Task to carry out: Exclude the pictures and reproduce the remaining data exactly as written.

____

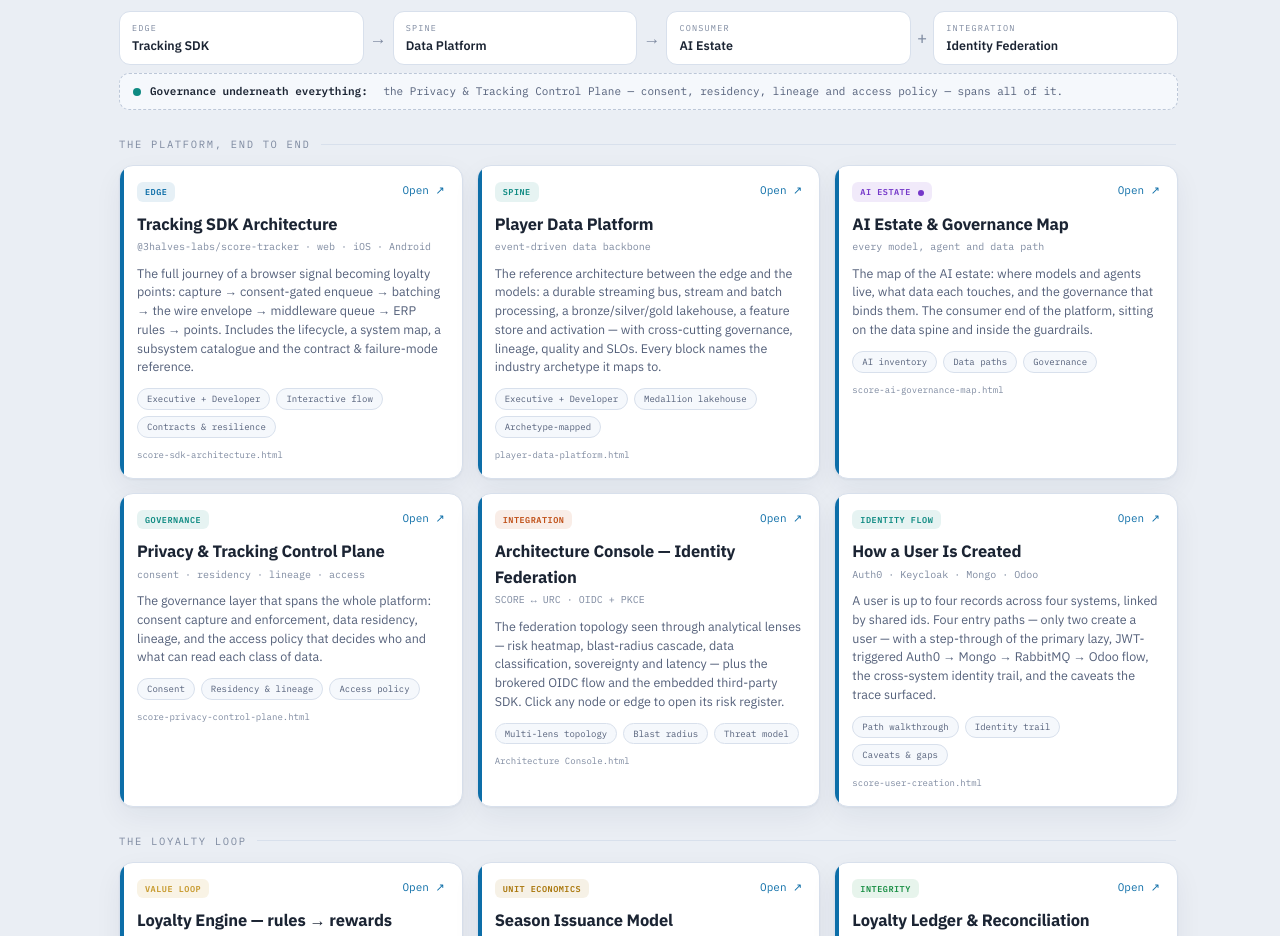
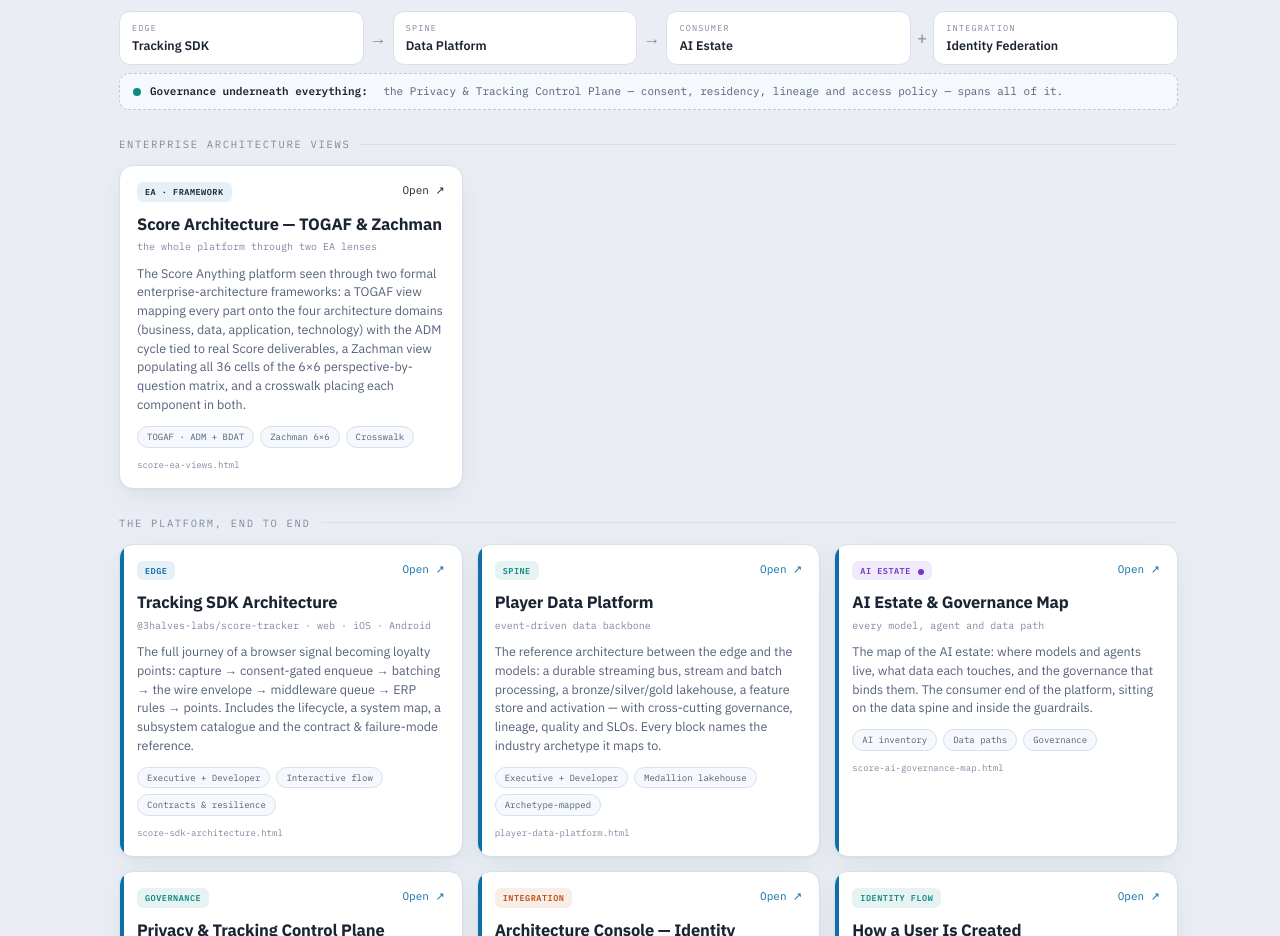
Before and after one commit to bdot-real/archsamples, a plain HTML site: page index.html in a window 1280 px wide. Shown: the part 900-1836 px from the top of the page. Drawn offline with Linux system fonts and the light colour scheme.

Commit message:
Add enterprise architecture views section to index.html

```diff
--- a/index.html
+++ b/index.html
@@ -137,6 +137,18 @@
       <div class="seg"><div class="role">Integration</div><div class="what">Identity Federation</div></div>
     </div>
     <div class="gov"><span class="gd"></span><b>Governance underneath everything:</b>&nbsp;the Privacy &amp; Tracking Control Plane — consent, residency, lineage and access policy — spans all of it.</div>
+
+    <div class="section-h">Enterprise architecture views</div>
+    <div class="grid">
+      <a class="card" href="score-ea-views.html" style="--accent:var(--accent)">
+        <div class="ctop"><span class="role-badge" style="color:var(--accent);background:rgba(13,110,168,.10)">EA · framework</span><span class="open">Open ↗</span></div>
+        <h3>Score Architecture — TOGAF &amp; Zachman</h3>
+        <div class="sub">the whole platform through two EA lenses</div>
+        <p>The Score Anything platform seen through two formal enterprise-architecture frameworks: a TOGAF view mapping every part onto the four architecture domains (business, data, application, technology) with the ADM cycle tied to real Score deliverables, a Zachman view populating all 36 cells of the 6×6 perspective-by-question matrix, and a crosswalk placing each component in both.</p>
+        <div class="tags"><span class="tag">TOGAF · ADM + BDAT</span><span class="tag">Zachman 6×6</span><span class="tag">Crosswalk</span></div>
+        <div class="fname">score-ea-views.html</div>
+      </a>
+    </div>
 
     <div class="section-h">The platform, end to end</div>
     <div class="grid">
```
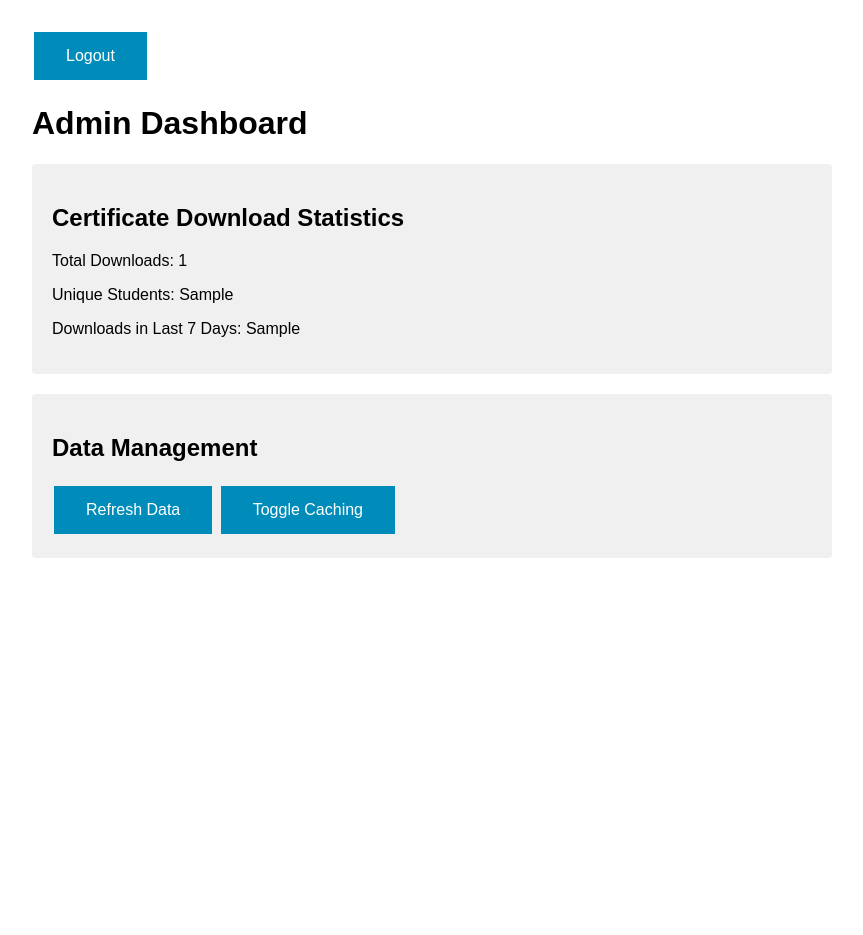
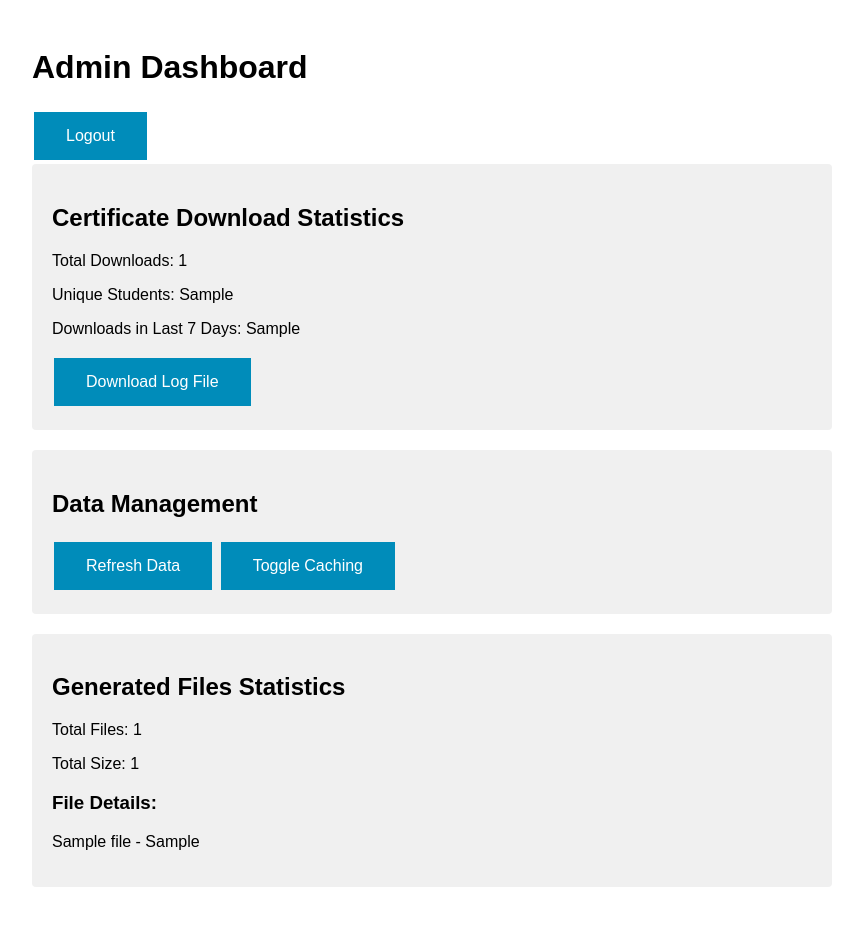
Before and after one commit to Sathimantha/cpcglobal_Certificate_Generator, a Flask app: template certificate_server/templates/admin.html in a window 1280 px wide. Shown: the whole page, without its empty margins (208-1071 px from the left). Before the commit the page ends 558 px from the top, so only its background shows below. Run offline with Flask 3, Linux system fonts and the light colour scheme; the template is opened without the code that fills it: most values are stand-ins (such as "Sample title", 1, 10 or a date in 2020).

Commit message:
Add generated files directory monitor

```diff
--- a/certificate_server/app.py
+++ b/certificate_server/app.py
@@ -6,7 +6,8 @@ import pandas as pd
 from werkzeug.middleware.proxy_fix import ProxyFix
 from certificate_generator import generate_certificate
 from datetime import datetime
-from admin_functions import load_data, refresh_data, toggle_caching, get_download_stats
+from admin_functions import (load_data, refresh_data, toggle_caching, get_download_stats,
+                             get_log_file_path, get_generated_files_stats)
 from config import ADMIN_PASSWORD, SECRET_KEY
 
 # Initialize Flask app
@@ -150,7 +151,15 @@ def admin_dashboard():
     if not session.get('admin_logged_in'):
         return redirect(url_for('admin_login'))
     stats = get_download_stats()
-    return render_template('admin.html', stats=stats)
+    generated_files_stats = get_generated_files_stats()
+    return render_template('admin.html', stats=stats, generated_files_stats=generated_files_stats)
+
+@app.route('/admin/download_log')
+def download_log():
+    if not session.get('admin_logged_in'):
+        return redirect(url_for('admin_login'))
+    log_file_path = get_log_file_path()
+    return send_file(log_file_path, as_attachment=True, download_name='certificate_downloads.xlsx')
 
 @app.route('/api/refresh_data', methods=['POST'])
 def api_refresh_data():
--- a/certificate_server/templates/admin.html
+++ b/certificate_server/templates/admin.html
@@ -1,18 +1,31 @@
 <div id="admin-dashboard">
+    <h1>Admin Dashboard</h1>
     <a href="{{ url_for('admin_logout') }}" class="button">Logout</a>
-    <h1>Admin Dashboard</h1>
 
     <div class="card">
         <h2>Certificate Download Statistics</h2>
         <p>Total Downloads: {{ stats.total_downloads }}</p>
         <p>Unique Students: {{ stats.unique_students }}</p>
         <p>Downloads in Last 7 Days: {{ stats.recent_downloads }}</p>
+        <a href="{{ url_for('download_log') }}" class="button">Download Log File</a>
     </div>
 
     <div class="card">
         <h2>Data Management</h2>
         <button class="button" onclick="refreshData()">Refresh Data</button>
         <button class="button" onclick="toggleCaching()">Toggle Caching</button>
+    </div>
+
+    <div class="card">
+        <h2>Generated Files Statistics</h2>
+        <p>Total Files: {{ generated_files_stats.file_count }}</p>
+        <p>Total Size: {{ generated_files_stats.total_size_formatted }}</p>
+        <h3>File Details:</h3>
+        <ul>
+            {% for file in generated_files_stats.files %}
+            <li>{{ file.name }} - {{ file.size_formatted }}</li>
+            {% endfor %}
+        </ul>
     </div>
 
     <div id="message" class="callout" style="display: none;"></div>
@@ -55,6 +68,10 @@
             background-color: #f8d7da;
             color: #721c24;
         }
+        ul {
+            list-style-type: none;
+            padding-left: 0;
+        }
     </style>
 
     <script>
```
Also changed, not shown: certificate_server/admin_functions.py (+36 -1 lines).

____

Answer space:
Before and after one commit to bdot-real/archsamples, a plain HTML site: page index.html in a window 1280 px wide. Shown: the part 900-1836 px from the top of the page. Drawn offline with Linux system fonts and the light colour scheme.

Commit message:
Add enterprise architecture views section to index.html

```diff
--- a/index.html
+++ b/index.html
@@ -137,6 +137,18 @@
       <div class="seg"><div class="role">Integration</div><div class="what">Identity Federation</div></div>
     </div>
     <div class="gov"><span class="gd"></span><b>Governance underneath everything:</b>&nbsp;the Privacy &amp; Tracking Control Plane — consent, residency, lineage and access policy — spans all of it.</div>
+
+    <div class="section-h">Enterprise architecture views</div>
+    <div class="grid">
+      <a class="card" href="score-ea-views.html" style="--accent:var(--accent)">
+        <div class="ctop"><span class="role-badge" style="color:var(--accent);background:rgba(13,110,168,.10)">EA · framework</span><span class="open">Open ↗</span></div>
+        <h3>Score Architecture — TOGAF &amp; Zachman</h3>
+        <div class="sub">the whole platform through two EA lenses</div>
+        <p>The Score Anything platform seen through two formal enterprise-architecture frameworks: a TOGAF view mapping every part onto the four architecture domains (business, data, application, technology) with the ADM cycle tied to real Score deliverables, a Zachman view populating all 36 cells of the 6×6 perspective-by-question matrix, and a crosswalk placing each component in both.</p>
+        <div class="tags"><span class="tag">TOGAF · ADM + BDAT</span><span class="tag">Zachman 6×6</span><span class="tag">Crosswalk</span></div>
+        <div class="fname">score-ea-views.html</div>
+      </a>
+    </div>
 
     <div class="section-h">The platform, end to end</div>
     <div class="grid">
```
Before and after one commit to Sathimantha/cpcglobal_Certificate_Generator, a Flask app: template certificate_server/templates/admin.html in a window 1280 px wide. Shown: the whole page, without its empty margins (208-1071 px from the left). Before the commit the page ends 558 px from the top, so only its background shows below. Run offline with Flask 3, Linux system fonts and the light colour scheme; the template is opened without the code that fills it: most values are stand-ins (such as "Sample title", 1, 10 or a date in 2020).

Commit message:
Add generated files directory monitor

```diff
--- a/certificate_server/app.py
+++ b/certificate_server/app.py
@@ -6,7 +6,8 @@ import pandas as pd
 from werkzeug.middleware.proxy_fix import ProxyFix
 from certificate_generator import generate_certificate
 from datetime import datetime
-from admin_functions import load_data, refresh_data, toggle_caching, get_download_stats
+from admin_functions import (load_data, refresh_data, toggle_caching, get_download_stats,
+                             get_log_file_path, get_generated_files_stats)
 from config import ADMIN_PASSWORD, SECRET_KEY
 
 # Initialize Flask app
@@ -150,7 +151,15 @@ def admin_dashboard():
     if not session.get('admin_logged_in'):
         return redirect(url_for('admin_login'))
     stats = get_download_stats()
-    return render_template('admin.html', stats=stats)
+    generated_files_stats = get_generated_files_stats()
+    return render_template('admin.html', stats=stats, generated_files_stats=generated_files_stats)
+
+@app.route('/admin/download_log')
+def download_log():
+    if not session.get('admin_logged_in'):
+        return redirect(url_for('admin_login'))
+    log_file_path = get_log_file_path()
+    return send_file(log_file_path, as_attachment=True, download_name='certificate_downloads.xlsx')
 
 @app.route('/api/refresh_data', methods=['POST'])
 def api_refresh_data():
--- a/certificate_server/templates/admin.html
+++ b/certificate_server/templates/admin.html
@@ -1,18 +1,31 @@
 <div id="admin-dashboard">
+    <h1>Admin Dashboard</h1>
     <a href="{{ url_for('admin_logout') }}" class="button">Logout</a>
-    <h1>Admin Dashboard</h1>
 
     <div class="card">
         <h2>Certificate Download Statistics</h2>
         <p>Total Downloads: {{ stats.total_downloads }}</p>
         <p>Unique Students: {{ stats.unique_students }}</p>
         <p>Downloads in Last 7 Days: {{ stats.recent_downloads }}</p>
+        <a href="{{ url_for('download_log') }}" class="button">Download Log File</a>
     </div>
 
     <div class="card">
         <h2>Data Management</h2>
         <button class="button" onclick="refreshData()">Refresh Data</button>
         <button class="button" onclick="toggleCaching()">Toggle Caching</button>
+    </div>
+
+    <div class="card">
+        <h2>Generated Files Statistics</h2>
+        <p>Total Files: {{ generated_files_stats.file_count }}</p>
+        <p>Total Size: {{ generated_files_stats.total_size_formatted }}</p>
+        <h3>File Details:</h3>
+        <ul>
+            {% for file in generated_files_stats.files %}
+            <li>{{ file.name }} - {{ file.size_formatted }}</li>
+            {% endfor %}
+        </ul>
     </div>
 
     <div id="message" class="callout" style="display: none;"></div>
@@ -55,6 +68,10 @@
             background-color: #f8d7da;
             color: #721c24;
         }
+        ul {
+            list-style-type: none;
+            padding-left: 0;
+        }
     </style>
 
     <script>
```
Also changed, not shown: certificate_server/admin_functions.py (+36 -1 lines).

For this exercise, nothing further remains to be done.